There's a tailwind for Turtle Stone Brewing that's giving the planned South Jersey brewery some new momentum.

Ben Battiata, who's developing the enterprise with his girlfriend, Becky Pedersen, says they've worked out a deal to buy a 9,000-square-foot building in Cumberland County. They've already moved into the site the fermenter and bright beer tanks they bought a couple years ago.

Their 15-barrel brewhouse, picked up from a closed Rock Bottom brewpub, remains in storage in Oregon. The brewhouse will be shipped to New Jersey once he and Becky close on the building, located on the Boulevard in Vineland. Their site is a couple of miles south of where Blue Collar Brewing made pale, blonde and Scotch ales, in addition to a porter and Bavarian lager, before closing shop around 2004.

Finding a viable building was a long time in coming for Turtle Stone, and Ben expressed some relief Monday night at landing a site that will fit current needs and those down the road.

"That was the biggest thing holding us up, finding a place that allows us to grow, because I do anticipate some growth," he says.

The brewery will most likely make use of just over half of the building's space, with the remaining 4,000 square feet to be leased out.

Aside from closing on the building, there's other work to tackle, Ben says, namely paperwork: squaring away Turtle Stone's brewer's notice with federal regulators and getting licensed by the state.
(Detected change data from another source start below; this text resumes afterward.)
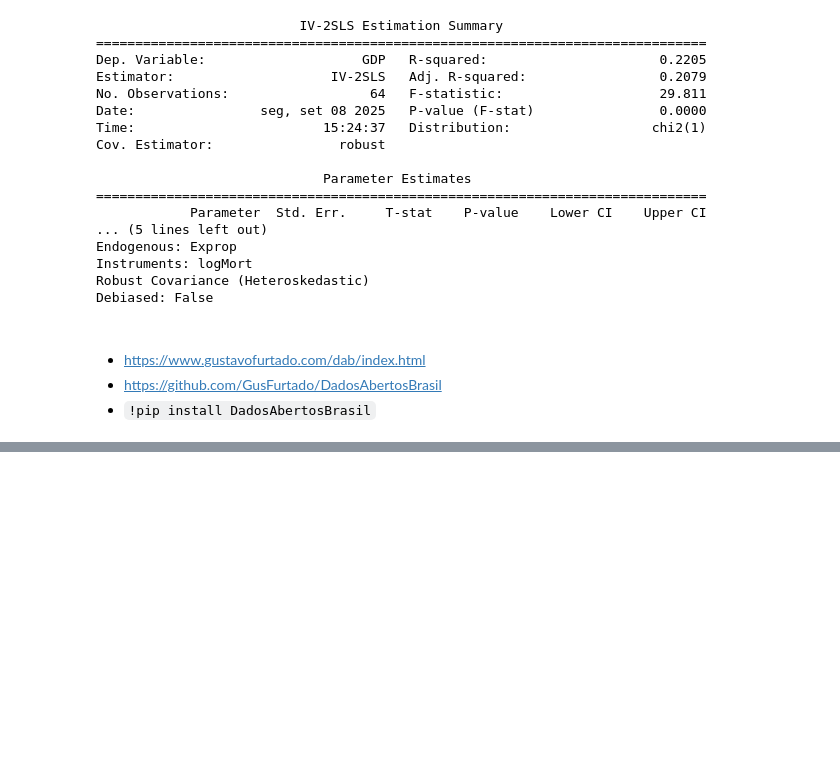
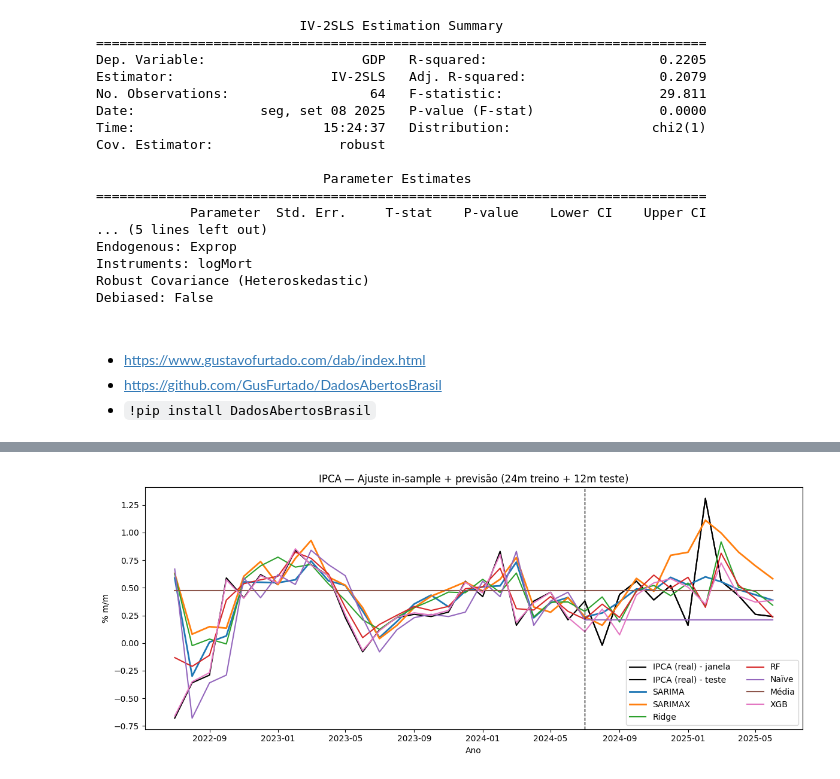
Before and after one commit to Daniel-Uhr/UFSC_2025, a Jupyter notebook: Seminario_2025_UFSC.ipynb, the cells around one changed output, grey strips where cells are left out. Cells and saved outputs as stored; diff of their text form; code cells hidden in the pictures; blank space fills up the shorter version.

```diff
--- a/Seminario_2025_UFSC.ipynb
+++ b/Seminario_2025_UFSC.ipynb
@@ -1179,0 +1567,100 @@ ModuleNotFoundError: No module named 'DadosAbertosBrasil'
+# %%
+import pandas as pd
+import matplotlib.pyplot as plt
+
+# --- Janela de exibição: 24 meses antes do corte + 12 de teste ---
+corte = test.index[0]
+win0  = corte - pd.DateOffset(months=24)
+y_win = y.loc[win0:]
+
+# =======================
+# 1) Construir linhas contínuas (treino+teste) por modelo
+# =======================
+
+lines = {}  # dict nome->Series
+
+# 1.1) SARIMA (usa res do SARIMA)
+if "res" in locals():
+    fit_in  = res.get_prediction(start=train.index[0], end=train.index[-1], dynamic=False).predicted_mean
+    fc_obj  = res.get_forecast(steps=len(test))
+    pred    = fc_obj.predicted_mean
+    pred.index = test.index
+    sarima_line = pd.concat([fit_in.loc[win0:train.index[-1]], pred])
+    lines["SARIMA"] = sarima_line
+
+# 1.2) SARIMAX (usa sarimax_res, X_train/X_test)
+if "sarimax_res" in locals() and "X_train" in locals() and "X_test" in locals():
+    fit_in  = sarimax_res.get_prediction(start=train.index[0], end=train.index[-1], exog=X_train, dynamic=False).predicted_mean
+    pred    = sarimax_res.get_forecast(steps=len(test), exog=X_test).predicted_mean
+    pred.index = test.index
+    sarimax_line = pd.concat([fit_in.loc[win0:train.index[-1]], pred])
+    lines["SARIMAX"] = sarimax_line
+
+# 1.3) VAR (usa var_res, var_pred, e fittedvalues)
+if "var_res" in locals() and "var_pred" in locals():
+    # var_res.fittedvalues traz todas as variáveis; pegue a coluna do IPCA
+    if "ipca" in var_res.fittedvalues.columns:
+        var_fit = var_res.fittedvalues["ipca"]
+    else:
+        # se veio como array sem colunas, pule o fit in-sample
+        var_fit = pd.Series(dtype=float)
+    var_line = pd.concat([var_fit.loc[win0:train.index[-1]], var_pred]).dropna()
+    lines["VAR"] = var_line
+
+# 1.4) Ridge (usa ridge, Xtr, Xte)
+if "ridge" in locals() and "Xtr" in locals() and "Xte" in locals():
+    ridge_fit = pd.Series(ridge.predict(Xtr), index=Xtr.index)
+    ridge_line = pd.concat([ridge_fit.loc[win0:train.index[-1]], pd.Series(ridge.predict(Xte), index=Xte.index)])
+    lines["Ridge"] = ridge_line
+
+# 1.5) Random Forest (usa rf, Xtr, Xte)
+if "rf" in locals() and "Xtr" in locals() and "Xte" in locals():
+    rf_fit = pd.Series(rf.predict(Xtr), index=Xtr.index)
+    rf_line = pd.concat([rf_fit.loc[win0:train.index[-1]], pd.Series(rf.predict(Xte), index=Xte.index)])
+    lines["RF"] = rf_line
+
+# 1.6) Naïve contínuo: previsões 1-passo no treino + constante no teste
+naive_fit = train.shift(1).dropna()                   # y_{t-1} para prever y_t (in-sample)
+naive_line = pd.concat([naive_fit.loc[win0:train.index[-1]],
+                        pd.Series(train.iloc[-1], index=test.index)])
+lines["Naïve"] = naive_line
+
+# 1.7) Média contínua: linha constante (média do treino) em toda a janela
+mean_const = pd.Series(train.mean(), index=y.loc[win0:].index)
+lines["Média"] = mean_const
+
+# --- XGBoost: linha contínua (ajuste no treino + previsão no teste) ---
+xgb_fit  = pd.Series(xgb.predict(Xtr), index=Xtr.index, name="XGB_fit")  # in-sample
+xgb_line = pd.concat([xgb_fit.loc[win0:train.index[-1]], xgb_pred])      # concatena com o teste
+lines["XGB"] = xgb_line
+
+
+
+# =======================
+# 2) Plot
+# =======================
+
+plt.figure(figsize=(12,5))
+
+# Real (janela) e real (teste)
+plt.plot(y_win,           color="black", label="IPCA (real) - janela")
+plt.plot(y.loc[corte:],   color="black",      label="IPCA (real) - teste")
+
+# Modelos: plote tudo que existir
+for nome, serie in lines.items():
+    serie_plot = serie.reindex(y_win.index).dropna()
+    if not serie_plot.empty:
+        # destaque SARIMAX e SARIMA com linhas um pouco mais grossas
+        lw = 2 if nome in ["SARIMA","SARIMAX"] else 1.5
+        plt.plot(serie_plot, label=nome, linewidth=lw)
+
+# Linha vertical no início do teste
+plt.axvline(corte, color="black", linestyle="--", linewidth=1)
+
+plt.title("IPCA — Ajuste in-sample + previsão (24m treino + 12m teste)")
+plt.xlabel("Ano"); plt.ylabel("% m/m")
+plt.legend(ncol=2)
+plt.tight_layout()
+plt.show()
+# %% [output]
+[figure, added]
```
Also changed, not shown: parts of 25 cells of this notebook.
Wrap into that securing the blessing of Vineland officials, who Ben says support the project.

"Everybody's pretty into it. Originally, they were hoping we'd do something downtown, be part of their revitalization," he says.

Ben envisions getting the brewing equipment installed over the next couple of months. Turning out the first batch of beer depends on how quickly regulators can give the green light. But striking that first mash could happen in the fall, or perhaps a little sooner.

A stout (think American-style at 6% ABV with a hop presence) and a honey blonde ale (accentuated with green tea and jasmine flowers) are still part of the game plan, but Ben says "I've got couple other recipes I'm working on."

He plans for the beers to be available in draft, then bottle and says the to-do list includes scouting for packaging equipment.

The recent growth in the craft beer industry isn't making that easy, though. "The market for used equipment has kind of dried up. I definitely got my (brewing) system at the right time. I'd probably be paying twice as much for it now," he says.

Turtle Stone has been a pursuit of Ben and Becky for five years now (Becky will handle the business side and marketing, while Ben will deal with brewing). Ben took the brewing course at the Seibel Institute of Technology in Chicago in 2007, spent subsequent years networking and last year hit the Craft Brewers Conference when it was held in Chicago.

He passed on last month's 2011 conference held in San Francisco. "It was right in middle of getting this deal down for this building," he says.